→ **Goal of the exercise**
An exact reprint of the listing is required, with no pictures included.
==== Data for this task
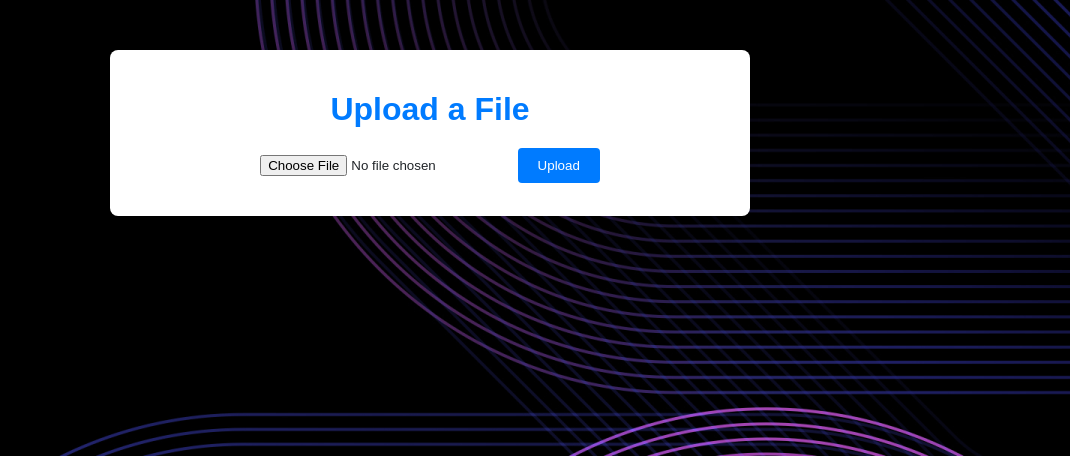
After one commit to BUSH222/inno-hack, a Flask app: page /commit_new in a window 1280 px wide. The commit adds this page. Shown: the top 456 px of the page, without its empty margins (210-1280 px from the left). Run offline with Flask 3, Linux system fonts and the light colour scheme.

Commit message:
front fix

```diff
--- a/main.py
+++ b/main.py
@@ -18,6 +18,14 @@ def login_password():
 def account():
     return render_template("account.html")
 
+@app.route('/signup')
+def signup():
+    return render_template("signup.html")
+
+
+@app.route('/commit_new')
+def commit_new():
+    return render_template("commit_new.html")
 
 if __name__ == '__main__':
     app.run(host='0.0.0.0', port=8000)
--- /dev/null
+++ b/static/commit_new.css
@@ -0,0 +1,40 @@
+body {
+    background-image: url('/static/background.png');
+    font-family: Arial, sans-serif;
+    background-color: #f8f9fa;
+    margin: 0;
+    padding: 0;
+    color: #212529;
+}
+
+.container {
+    max-width: 600px;
+    margin: 50px auto;
+    padding: 20px;
+    background-color: #ffffff;
+    box-shadow: 0 0 10px rgba(0, 0, 0, 0.1);
+    border-radius: 8px;
+    text-align: center;
+}
+
+h1 {
+    color: #007bff;
+    margin-bottom: 20px;
+}
+
+input[type="file"] {
+    margin-bottom: 20px;
+}
+
+button {
+    background-color: #007bff;
+    color: white;
+    border: none;
+    padding: 10px 20px;
+    cursor: pointer;
+    border-radius: 4px;
+}
+
+button:hover {
+    background-color: #0056b3;
+}
--- /dev/null
+++ b/templates/commit_new.html
@@ -0,0 +1,18 @@
+<!DOCTYPE html>
+<html lang="en">
+<head>
+    <meta charset="UTF-8">
+    <meta name="viewport" content="width=device-width, initial-scale=1.0">
+    <title>File Upload</title>
+    <link rel="stylesheet" href="static/commit_new.css">
+</head>
+<body>
+    <div class="container">
+        <h1>Upload a File</h1>
+        <form action="/upload" method="post" enctype="multipart/form-data">
+            <input type="file" name="file" required>
+            <button type="submit">Upload</button>
+        </form>
+    </div>
+</body>
+</html>
--- a/templates/login_with.html
+++ b/templates/login_with.html
@@ -17,7 +17,7 @@
 
     <div class="or-text">or</div>
 
-    <a href="#" class="create-account">Create an account now</a>
+    <a href="/signup" class="create-account">Create an account now</a>
   </div>
 </body>
 </html>
--- a/templates/signup.html
+++ b/templates/signup.html
@@ -11,7 +11,7 @@
         <h2>sign up</h2>
         <input type="text" placeholder="Username" class="input-field">
         <input type="password" placeholder="Password" class="input-field">
-        <button class="button login-button">sign up</button>
+        <button class="button signup-button">sign up</button>
     </div>
 </body>
 </html>
```
Also changed, not shown: static/account.css (+66 -20 lines), static/commit_list.css (added, +64 -0 lines), templates/commit_list.html (added, +36 -0 lines), static/commit_files.css (added), templates/account.html (line endings or trailing spaces), templates/commit_files.html (added).
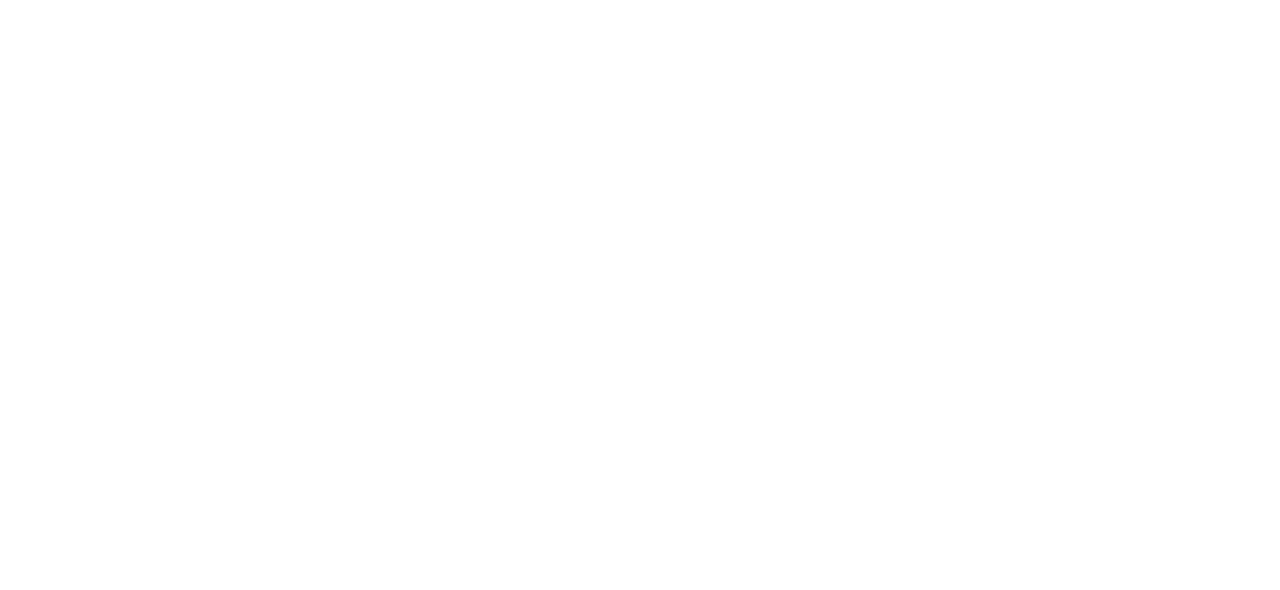
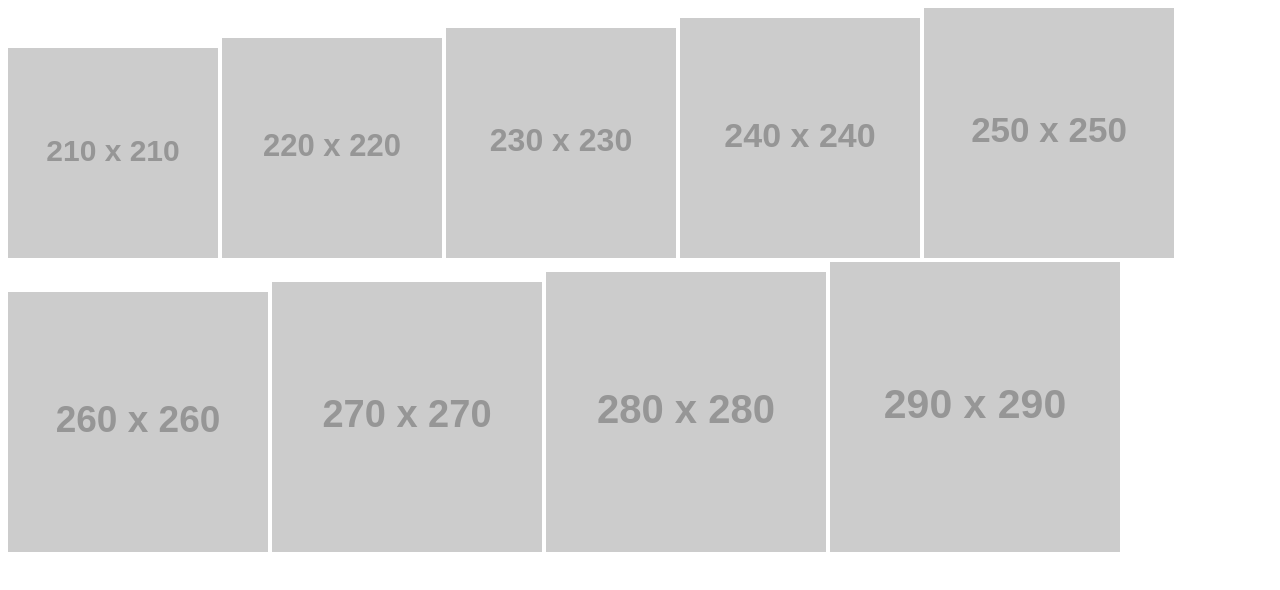
Before and after one commit to Annie-Huang/netflix-sliding-movie-ui, a website: page index.html in a window 1280 px wide. Drawn offline with Linux system fonts and the light colour scheme; placeholder pictures from the web are drawn by us.

Commit message:
Create 9 images in a container in index.html

```diff
--- a/index.html
+++ b/index.html
@@ -10,5 +10,19 @@
     <title>Document</title>
     <link rel="stylesheet" href="style.css" />
   </head>
-  <body></body>
+  <body>
+    <div class="container">
+      <div class="slider">
+        <img src="https://via.placeholder.com/210?text=1" alt="" />
+        <img src="https://via.placeholder.com/220?text=2" alt="" />
+        <img src="https://via.placeholder.com/230?text=3" alt="" />
+        <img src="https://via.placeholder.com/240?text=4" alt="" />
+        <img src="https://via.placeholder.com/250?text=5" alt="" />
+        <img src="https://via.placeholder.com/260?text=6" alt="" />
+        <img src="https://via.placeholder.com/270?text=7" alt="" />
+        <img src="https://via.placeholder.com/280?text=8" alt="" />
+        <img src="https://via.placeholder.com/290?text=9" alt="" />
+      </div>
+    </div>
+  </body>
 </html>
```
Also changed, not shown: Note.txt (+18 -0 lines).
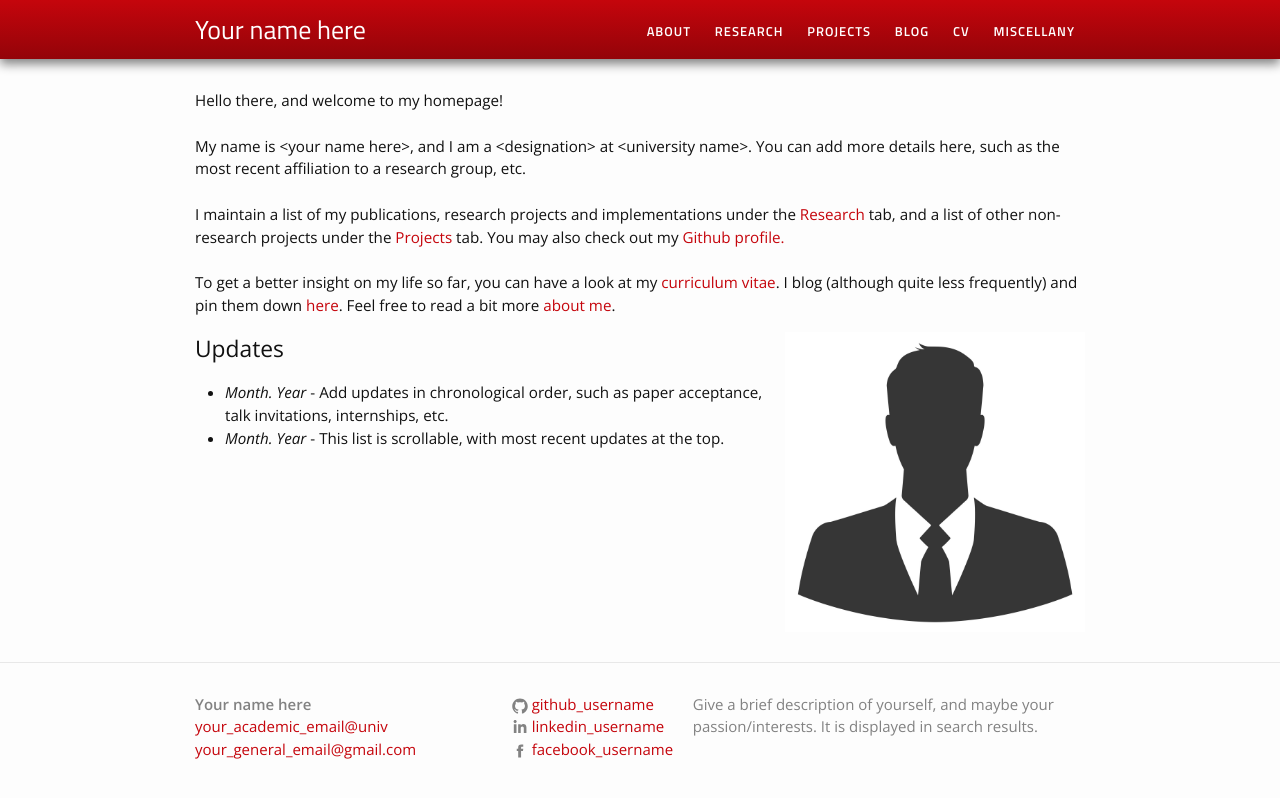
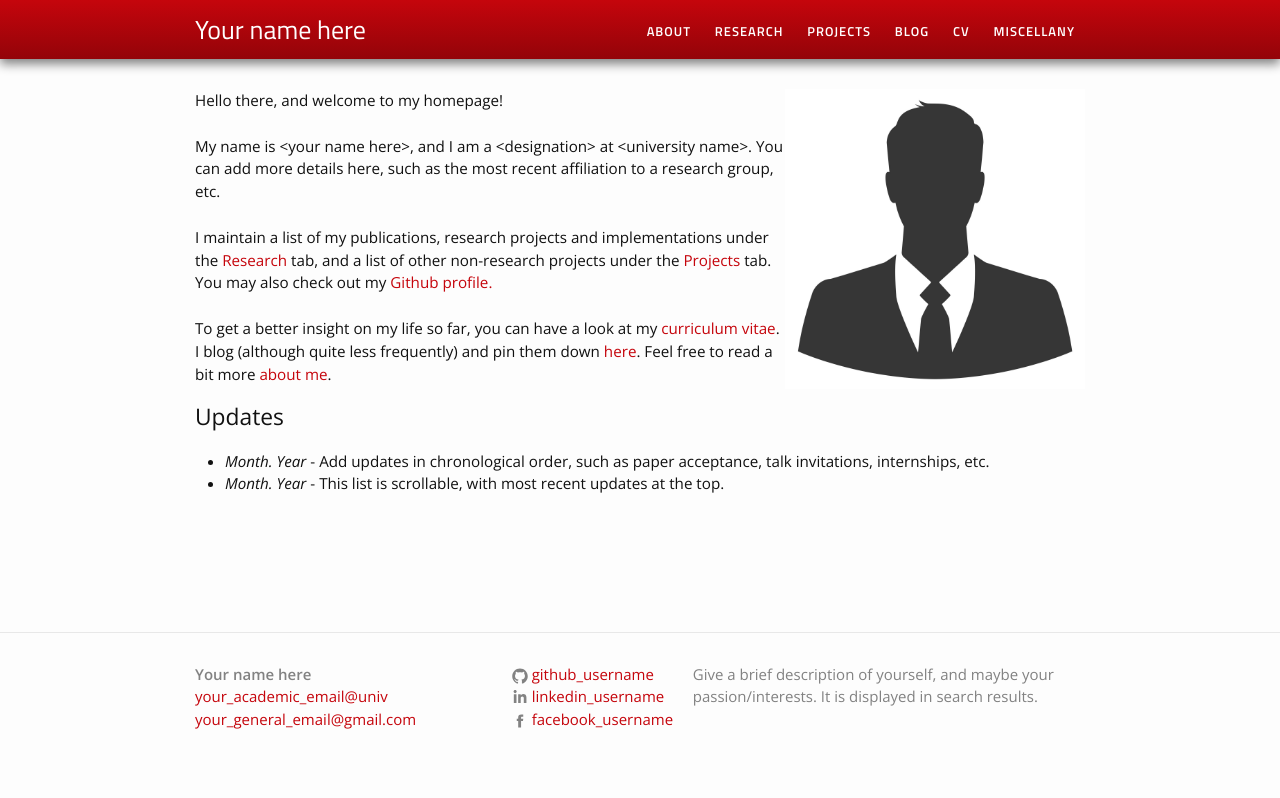
Before and after one commit to jingjieli95/jingjieli95.github.io, a Jekyll site: the page built from index.html, in a window 1280 px wide. Shown: the top 798 px of the page. Built offline with Jekyll 4.4.1, drawn with Linux system fonts in a browser that asks for light colours.

Commit message:
Update index.html

```diff
--- a/index.html
+++ b/index.html
@@ -3,6 +3,8 @@ layout: default
 ---
 
 <div class="home">
+
+<img src="/images/profile.jpg" alt="Italian Trulli" caption="A sassy caption here" width=300 align="right">
 
 <p>Hello there, and welcome to my homepage!<br><br>My name is &lt;your name here&gt;, and I am a &lt;designation&gt; at &lt;university name&gt;. You can add more details here, such as the most recent affiliation to a research group, etc.<br><br>
 
@@ -12,7 +14,6 @@ To get a better insight on my life so far, you can have a look at my <a href="/c
 
 </div>
 
-<img src="/images/profile.jpg" alt="Italian Trulli" caption="A sassy caption here" width=300 align="right">
 
 <h2>Updates</h2>
 <div class="updates" style="height: 10em; overflow-y: scroll;">
```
========
→ **Result of this exercise**
After one commit to BUSH222/inno-hack, a Flask app: page /commit_new in a window 1280 px wide. The commit adds this page. Shown: the top 456 px of the page, without its empty margins (210-1280 px from the left). Run offline with Flask 3, Linux system fonts and the light colour scheme.

Commit message:
front fix

```diff
--- a/main.py
+++ b/main.py
@@ -18,6 +18,14 @@ def login_password():
 def account():
     return render_template("account.html")
 
+@app.route('/signup')
+def signup():
+    return render_template("signup.html")
+
+
+@app.route('/commit_new')
+def commit_new():
+    return render_template("commit_new.html")
 
 if __name__ == '__main__':
     app.run(host='0.0.0.0', port=8000)
--- /dev/null
+++ b/static/commit_new.css
@@ -0,0 +1,40 @@
+body {
+    background-image: url('/static/background.png');
+    font-family: Arial, sans-serif;
+    background-color: #f8f9fa;
+    margin: 0;
+    padding: 0;
+    color: #212529;
+}
+
+.container {
+    max-width: 600px;
+    margin: 50px auto;
+    padding: 20px;
+    background-color: #ffffff;
+    box-shadow: 0 0 10px rgba(0, 0, 0, 0.1);
+    border-radius: 8px;
+    text-align: center;
+}
+
+h1 {
+    color: #007bff;
+    margin-bottom: 20px;
+}
+
+input[type="file"] {
+    margin-bottom: 20px;
+}
+
+button {
+    background-color: #007bff;
+    color: white;
+    border: none;
+    padding: 10px 20px;
+    cursor: pointer;
+    border-radius: 4px;
+}
+
+button:hover {
+    background-color: #0056b3;
+}
--- /dev/null
+++ b/templates/commit_new.html
@@ -0,0 +1,18 @@
+<!DOCTYPE html>
+<html lang="en">
+<head>
+    <meta charset="UTF-8">
+    <meta name="viewport" content="width=device-width, initial-scale=1.0">
+    <title>File Upload</title>
+    <link rel="stylesheet" href="static/commit_new.css">
+</head>
+<body>
+    <div class="container">
+        <h1>Upload a File</h1>
+        <form action="/upload" method="post" enctype="multipart/form-data">
+            <input type="file" name="file" required>
+            <button type="submit">Upload</button>
+        </form>
+    </div>
+</body>
+</html>
--- a/templates/login_with.html
+++ b/templates/login_with.html
@@ -17,7 +17,7 @@
 
     <div class="or-text">or</div>
 
-    <a href="#" class="create-account">Create an account now</a>
+    <a href="/signup" class="create-account">Create an account now</a>
   </div>
 </body>
 </html>
--- a/templates/signup.html
+++ b/templates/signup.html
@@ -11,7 +11,7 @@
         <h2>sign up</h2>
         <input type="text" placeholder="Username" class="input-field">
         <input type="password" placeholder="Password" class="input-field">
-        <button class="button login-button">sign up</button>
+        <button class="button signup-button">sign up</button>
     </div>
 </body>
 </html>
```
Also changed, not shown: static/account.css (+66 -20 lines), static/commit_list.css (added, +64 -0 lines), templates/commit_list.html (added, +36 -0 lines), static/commit_files.css (added), templates/account.html (line endings or trailing spaces), templates/commit_files.html (added).
Before and after one commit to Annie-Huang/netflix-sliding-movie-ui, a website: page index.html in a window 1280 px wide. Drawn offline with Linux system fonts and the light colour scheme; placeholder pictures from the web are drawn by us.

Commit message:
Create 9 images in a container in index.html

```diff
--- a/index.html
+++ b/index.html
@@ -10,5 +10,19 @@
     <title>Document</title>
     <link rel="stylesheet" href="style.css" />
   </head>
-  <body></body>
+  <body>
+    <div class="container">
+      <div class="slider">
+        <img src="https://via.placeholder.com/210?text=1" alt="" />
+        <img src="https://via.placeholder.com/220?text=2" alt="" />
+        <img src="https://via.placeholder.com/230?text=3" alt="" />
+        <img src="https://via.placeholder.com/240?text=4" alt="" />
+        <img src="https://via.placeholder.com/250?text=5" alt="" />
+        <img src="https://via.placeholder.com/260?text=6" alt="" />
+        <img src="https://via.placeholder.com/270?text=7" alt="" />
+        <img src="https://via.placeholder.com/280?text=8" alt="" />
+        <img src="https://via.placeholder.com/290?text=9" alt="" />
+      </div>
+    </div>
+  </body>
 </html>
```
Also changed, not shown: Note.txt (+18 -0 lines).
Before and after one commit to jingjieli95/jingjieli95.github.io, a Jekyll site: the page built from index.html, in a window 1280 px wide. Shown: the top 798 px of the page. Built offline with Jekyll 4.4.1, drawn with Linux system fonts in a browser that asks for light colours.

Commit message:
Update index.html

```diff
--- a/index.html
+++ b/index.html
@@ -3,6 +3,8 @@ layout: default
 ---
 
 <div class="home">
+
+<img src="/images/profile.jpg" alt="Italian Trulli" caption="A sassy caption here" width=300 align="right">
 
 <p>Hello there, and welcome to my homepage!<br><br>My name is &lt;your name here&gt;, and I am a &lt;designation&gt; at &lt;university name&gt;. You can add more details here, such as the most recent affiliation to a research group, etc.<br><br>
 
@@ -12,7 +14,6 @@ To get a better insight on my life so far, you can have a look at my <a href="/c
 
 </div>
 
-<img src="/images/profile.jpg" alt="Italian Trulli" caption="A sassy caption here" width=300 align="right">
 
 <h2>Updates</h2>
 <div class="updates" style="height: 10em; overflow-y: scroll;">
```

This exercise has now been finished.